Ever poo-poohed your therapist’s suggestion to follow them in some quick breathing exercises before your massage? Far from being pseudoscience quackery, scientific research has shown that controlled breathing can quickly reduce nervousness and introduce a feeling of calm. But just how?
When you’re feeling anxious and stressed, two key parts of your body are involved: your brain and your nervous system.
The region of the brain that deals with current thoughts is known as the prefrontal cortex. This area is used to store and process live decision making and behaviour and is often referred to as your “working memory”. Worrying and anxiety are by their very nature current thoughts, and so handled in this part of the brain.
The more anxious you become, the more your working memory fills up. As your working memory begins to fill up with worry concerns, it has less capacity to handle calming thoughts, so you get even more wound up. This viscous circle is one of the factors that can cause panic attacks.
The throbbing heartbeat, trembling muscles, beads of sweat and accelerated breathing you may also suffer when stressed arise from signals sent by your sympathetic nervous system. This is the part of your nervous system that is known for the “flight, fight or freeze” response when unexpected or undesirable situations arise.
Breathing exercises are known to trigger the part of your nervous system which is specifically designed to prevent your body from over stressing: the parasympathetic nervous system.
The problem is, if your working memory is already at full capacity with negative thoughts, it can be difficult to focus on thinking about performing calming exercises.
The solution is to use a multi-sensory approach to subtly shift your mind’s focus and begin to free up that working memory. One popular technique which can achieve this is the Five Finger Breathing routine.
The five finger breathing exercise uses touch, sight and awareness simultaneously to naturally flush your working memory. At the same time, deep exhaling initiates the parasympathetic nervous system response of lowering heart rate and blood pressure, leaving you feeling calmer and more composed.
Step 1: Spread out the fingers of your right hand with the palm facing you. Place the tip of the index finger from your left hand at the outside base edge of the smallest finger.
Step 2: Breathe in slowly and, at the same time, trace your index finger up along the side until it reaches the top of the small finger. Your intake of breath should be slow but natural.
Step 3: When you reach the tip, pause for a second. Then trace back down the other side of the small finger whilst exhaling deeply.
Step 4: Continue in the same way up and down the edges of your ring finger, breathing in on your way up, pausing and then exhaling on your way down.
Step 5: Repeat along all four fingers and thumb. When you reach the end, take three deep breaths and retrace your route, in the same staged manner, all the way back to the smallest finger.

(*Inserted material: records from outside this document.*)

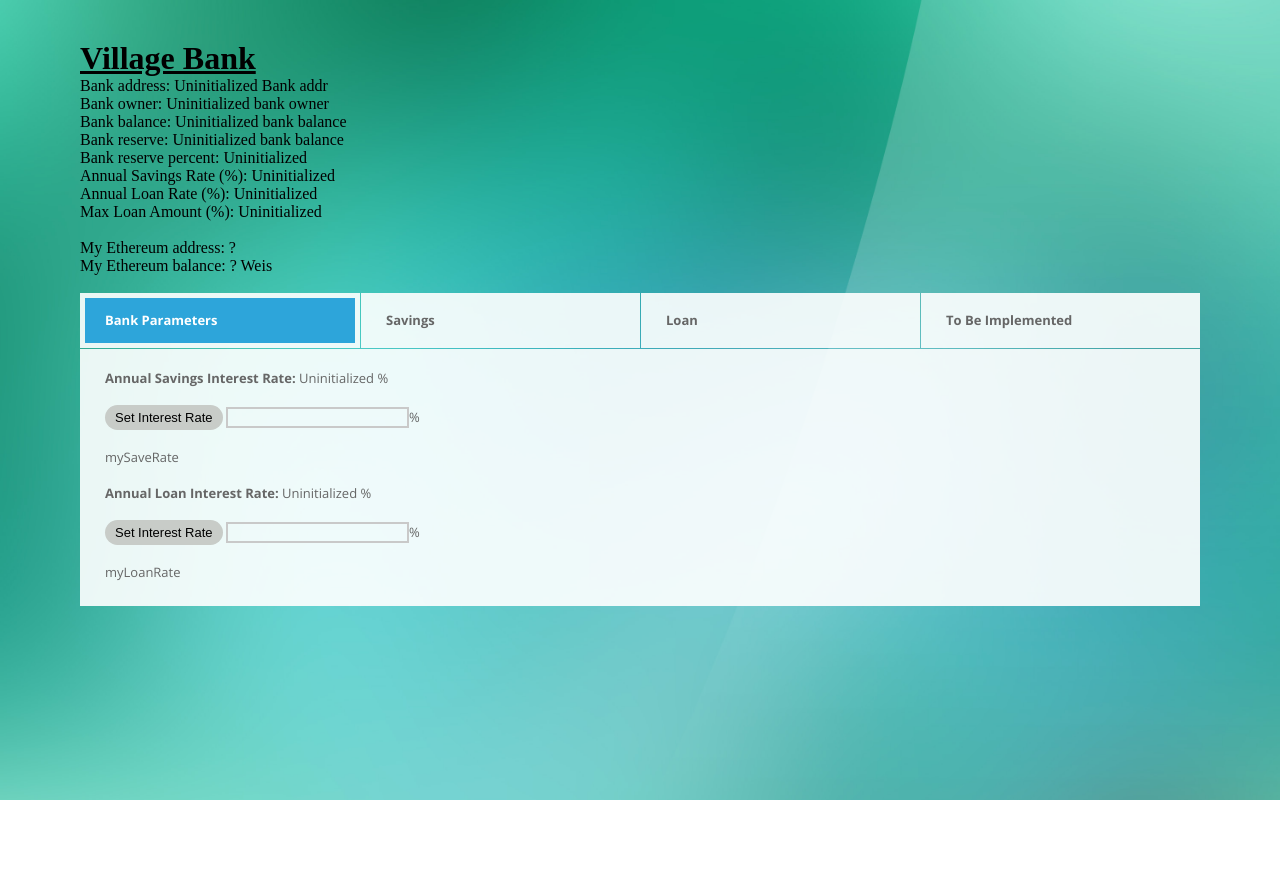
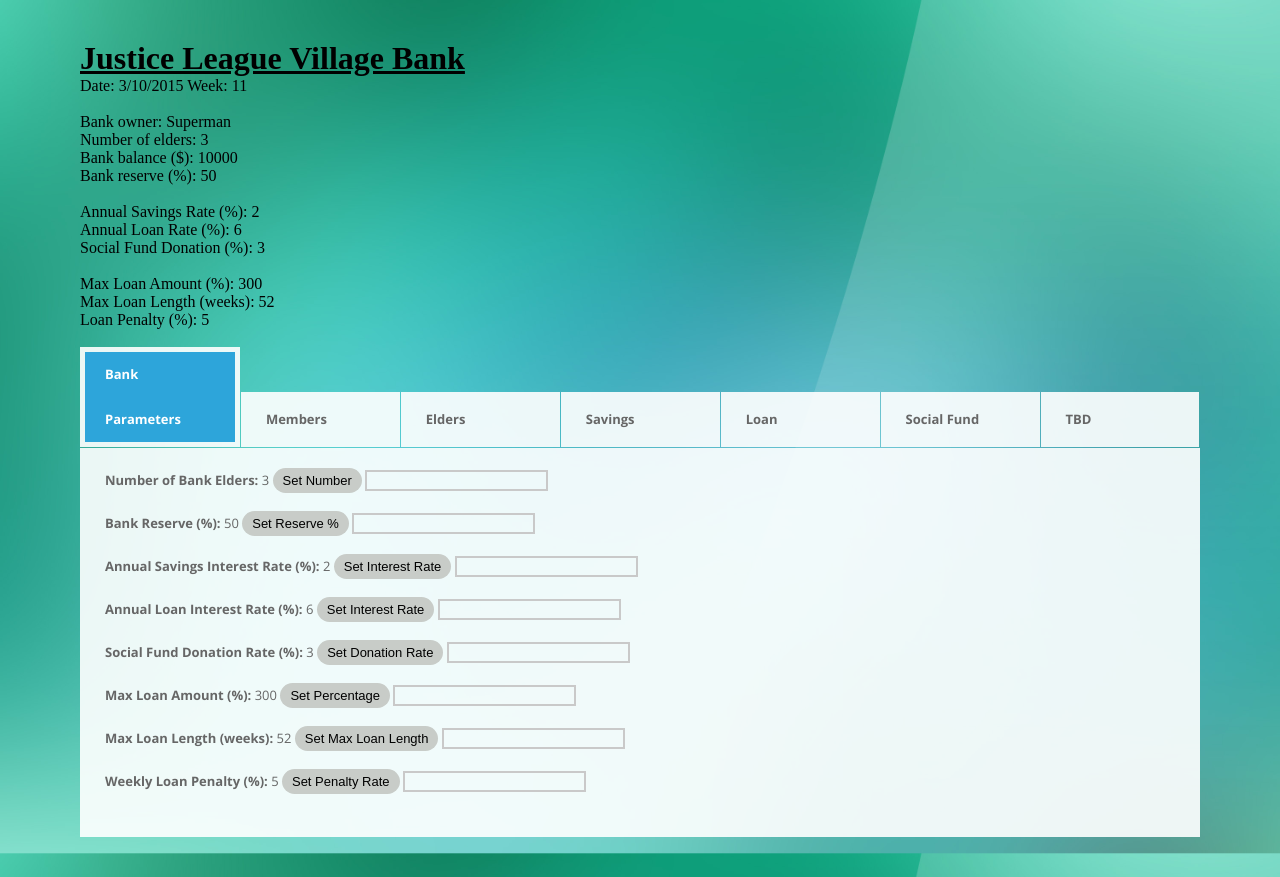
Before and after one commit to huang-pan/village-bank, a plain HTML site: page Source/index.html in a window 1280 px wide. Before the commit the page ends 800 px from the top, so only its background shows below. Drawn offline with nearby package versions, Linux system fonts and the light colour scheme.

Commit message:
updated demo HTML

```diff
--- a/Source/css/demo.css
+++ b/Source/css/demo.css
@@ -4,7 +4,7 @@ html, body, aside {
 	padding: 0;
 }
 body {
-	overflow: hidden;
+	overflow: scroll;
 	padding: 40px;
 	background-attachment: fixed;
 	background-position: 50% 0;
--- a/Source/index.html
+++ b/Source/index.html
@@ -66,18 +66,18 @@
 	<body class="bg-cyan">
 		<div class="body">
 
-			<font size="6"><u><b>Village Bank</b></u></font><br>
-			Bank address: <span id="bankAddr">Uninitialized Bank addr</span><br>
-			Bank owner: <span id="bankOwner">Uninitialized bank owner</span><br>
-			Bank balance: <span id="bankBalance">Uninitialized bank balance</span><br>
-			Bank reserve: <span id="bankReserve">Uninitialized bank balance</span><br>
-			Bank reserve percent: <span>Uninitialized</span><br>
-			Annual Savings Rate (%): <span>Uninitialized</span><br>
-			Annual Loan Rate (%): <span>Uninitialized</span><br>
-			Max Loan Amount (%): <span>Uninitialized</span><br>
-			<br>
-			My Ethereum address: <span id="myAddr">?</span><br>
-			My Ethereum balance: <span id="ether">?</span> Weis<br>
+			<font size="6"><u><b>Justice League Village Bank</b></u></font><br>
+			Date: <span>3/10/2015</span> Week: <span>11</span><br><br>
+			Bank owner: <span id="bankOwner">Superman</span><br>
+			Number of elders: <span>3</span><br>
+			Bank balance ($): <span id="bankBalance">10000</span><br>
+			Bank reserve (%): <span>50</span><br><br>
+			Annual Savings Rate (%): <span>2</span><br>
+			Annual Loan Rate (%): <span>6</span><br>
+			Social Fund Donation (%): <span>3</span><br><br>
+			Max Loan Amount (%): <span>300</span><br>
+			Max Loan Length (weeks): <span>52</span><br>
+			Loan Penalty (%): <span>5</span><br>
 			<br>
 
 			<script>
@@ -100,63 +100,138 @@
 			</script>
 
 			<!-- tabs -->
-			<div class="sky-tabs sky-tabs-amount-4 sky-tabs-pos-top-justify sky-tabs-anim-flip sky-tabs-response-to-icons">
+			<div class="sky-tabs sky-tabs-amount-7 sky-tabs-pos-top-justify sky-tabs-anim-flip sky-tabs-response-to-icons">
 				<input type="radio" name="sky-tabs" checked id="sky-tab1" class="sky-tab-content-1">
 				<label for="sky-tab1"><span><span><b>Bank Parameters</b></span></span></label>
 
 				<input type="radio" name="sky-tabs" id="sky-tab2" class="sky-tab-content-2">
-				<label for="sky-tab2"><span><span><b>Savings</b></span></span></label>
+				<label for="sky-tab2"><span><span><b>Members</b></span></span></label>
 
 				<input type="radio" name="sky-tabs" id="sky-tab3" class="sky-tab-content-3">
-				<label for="sky-tab3"><span><span><b>Loan</b></span></span></label>
+				<label for="sky-tab3"><span><span><b>Elders</b></span></span></label>
 
 				<input type="radio" name="sky-tabs" id="sky-tab4" class="sky-tab-content-4">
-				<label for="sky-tab4"><span><span><b>To Be Implemented</b></span></span></label>
+				<label for="sky-tab4"><span><span><b>Savings</b></span></span></label>
+
+				<input type="radio" name="sky-tabs" id="sky-tab5" class="sky-tab-content-5">
+				<label for="sky-tab5"><span><span><b>Loan</b></span></span></label>
+
+				<input type="radio" name="sky-tabs" id="sky-tab6" class="sky-tab-content-6">
+				<label for="sky-tab6"><span><span><b>Social Fund</b></span></span></label>
+
+				<input type="radio" name="sky-tabs" id="sky-tab7" class="sky-tab-content-7">
+				<label for="sky-tab7"><span><span><b>TBD</b></span></span></label>
 
 				<ul>
 					<li class="sky-tab-content-1">
-						<b>Annual Savings Interest Rate:</b> <span id="saveRate">Uninitialized </span>%<br><br>
+						<b>Number of Bank Elders:</b> <span id="saveRate">3</span>
+						<button type="button" class="btn" onclick="setSaveRate()">Set Number</button>
+						<input id="saveRateInput" type="text" name="name"><br><br>
+
+						<b>Bank Reserve (%):</b> <span id="saveRate">50</span>
+						<button type="button" class="btn" onclick="setSaveRate()">Set Reserve %</button>
+						<input id="saveRateInput" type="text" name="name"><br><br>
+
+						<b>Annual Savings Interest Rate (%):</b> <span id="saveRate">2</span>
 						<button type="button" class="btn" onclick="setSaveRate()">Set Interest Rate</button>
-						<input id="saveRateInput" type="text" name="name">%<br><br>
-						<span id="mySaveRate">mySaveRate</span><br><br>
+						<input id="saveRateInput" type="text" name="name"><br><br>
 
-						<b>Annual Loan Interest Rate:</b> <span id="loanRate">Uninitialized </span>%<br><br>
+						<b>Annual Loan Interest Rate (%):</b> <span id="loanRate">6</span>
 						<button type="button" class="btn" onclick="setLoanRate()">Set Interest Rate</button>
-						<input id="loanRateInput" type="text" name="name">%<br><br>
-						<span id="myLoanRate">myLoanRate</span>
+						<input id="loanRateInput" type="text" name="name"><br><br>
+
+						<b>Social Fund Donation Rate (%):</b> <span id="loanRate">3</span>
+						<button type="button" class="btn" onclick="setLoanRate()">Set Donation Rate</button>
+						<input id="loanRateInput" type="text" name="name"><br><br>
+
+						<b>Max Loan Amount (%):</b> <span id="loanRate">300</span>
+						<button type="button" class="btn" onclick="setLoanRate()">Set Percentage</button>
+						<input id="loanRateInput" type="text" name="name"><br><br>
+
+						<b>Max Loan Length (weeks):</b> <span id="loanRate">52</span>
+						<button type="button" class="btn" onclick="setLoanRate()">Set Max Loan Length</button>
+						<input id="loanRateInput" type="text" name="name"><br><br>
+
+						<b>Weekly Loan Penalty (%):</b> <span id="loanRate">5</span>
+						<button type="button" class="btn" onclick="setLoanRate()">Set Penalty Rate</button>
+						<input id="loanRateInput" type="text" name="name"><br><br>
 					</li>
 
 					<li class="sky-tab-content-2">
-						<b>My Savings Balance:</b> <span id="savBal">Uninitialized</span><br><br>
+						<b><u>Listbox needs to be implemented</u></b><br>
+						Superman<br>
+						Wonder Woman<br>
+						Batman<br>
+						The Martian Manhunter<br>
+						The Flash<br>
+						Aquaman<br>
+						The Green Lantern<br>
+						Cyborg<br>
+						Hawkgirl<br>
+						Green Arrow<br>
+						Captain Atom<br>
+						Black Canary<br>
+						Zatanna<br>
+						Captain Marvel<br><br>
+						<button type="button" class="btn" onclick="setLoanRate()">Add Member</button>
+						<input id="loanRateInput" type="text" name="name"><br><br>
+
+						<button type="button" class="btn" onclick="setLoanRate()">Delete Member</button>
+						<input id="loanRateInput" type="text" name="name"><br><br>
+					</li>
+
+					<li class="sky-tab-content-3">
+						<b>President:</b> Superman<br>
+						<b>Treasurer:</b> Wonder Woman<br>
+						<b>Secretary:</b> Batman<br><br>
+						<button type="button" class="btn" onclick="setLoanRate()">Add Elder</button>
+						<input id="loanRateInput" type="text" name="name"><br><br>
+
+						<button type="button" class="btn" onclick="setLoanRate()">Delete Elder</button>
+						<input id="loanRateInput" type="text" name="name"><br><br>
+					</li>
+
+					<li class="sky-tab-content-4">
+					    <b>Savings Account:</b> The Flash (Dropdown needs to be implemented)<br><br>
+						<b>Savings Balance ($):</b> <span id="savBal">100</span><br><br>
 						<button type="button" class="btn" onclick="depositToSavings()">Deposit</button>
 						<input id="savingsForm" type="text" name="name"><br><br>
 						<button type="button" class="btn" onclick="submitWDRW()">Withdraw</button>
+						<input id="savingsForm" type="text" name="name"><br><br>
 					</li>
 
-					<li class="sky-tab-content-3">
-						<b>My Loan Balance:</b> <span id="loanBal">Uninitialized</span><br><br>
+					<li class="sky-tab-content-5">
+					    <b>Loan Account:</b> The Flash (Dropdown needs to be implemented)<br><br>
+						<b>Loan Balance ($):</b> <span id="loanBal">300</span><br><br>
+						<b>Loan Starting Date:</b> <span id="loanBal">1/1/2015</span><br><br>
+						<b>Weekly Loan Payment ($):</b> <span id="loanBal">10</span><br><br>
+						<b>Accrued Loan Penalty ($):</b> <span id="loanBal">0</span><br><br>
+
 						<button type="button" class="btn" onclick="applyForLoan()">Apply For Loan</button>
 						<input id="loanForm" type="text" name="name"><br><br>
-						<button type="button" class="btn" onclick="payLoanOff()">Pay Loan Off</button><br><br>
-						<span id="myLoanVal">Uninitialized</span><br><br>
-
-						<b>Check Final Amount given initial loan of</b> <input id="checkLoanForm" type="text" name="name"><br><br>
-						<button type="button" class="btn" onclick="checkLoanFinal()">Check Final Amount</button><br><br>
-						<span id="myCheckLoanVal">Uninitialized</span>
+						<button type="button" class="btn" onclick="payLoanOff()">Pay Loan</button>
+						<input id="loanForm" type="text" name="name"><br><br>
 					</li>
 
-					<li class="sky-tab-content-4">
-						Bank Reserves tied to Ethereum Account Balance<br>
+					<li class="sky-tab-content-6">
+						<b>Social Fund Balance ($):</b> <span id="loanBal">1000</span><br><br>
+						<b>List of Fund Deposits ($):</b> <span id="loanBal">To Be Implemented (date, member, amount)</span><br><br>
+						<b>List of Fund Withdrawals ($):</b> <span id="loanBal">To Be Implemented  (date, member, amount, purpose)</span><br><br>
+					</li>
+
+					<li class="sky-tab-content-7">
+						Bank Reserves tied to Ethereum Account Balance / bitUSD<br>
 						Reserve calculations & how they affect Savings & Loan Accounts<br>
-						Max loan time<br>
-						Loan penalties<br>
-						MultiSig social fund<br>
+						Loan penalties & default rules (accrued loan penalty = savings account size)<br>
+						MultiSig social fund (elders approve)<br>
 						Multiple Savings & Loan Accounts<br>
 						Bank structure: members & elders<br>
 						Bank voting rules: members & elders election<br>
 						ID management system<br>
 						Reputation system<br>
+						Statistics over time (weekly savings & loan amounts, etc.)<br>
 						Multiple Banking Groups<br>
+						Many corner cases<br>
 					</li>
 				</ul>
 			</div>
```
Also changed, not shown: 1 other file.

With your working memory flushed and your heart rate reduced, you should immediately feel a bit calmer and have increased mental capacity to focus on more positive thoughts.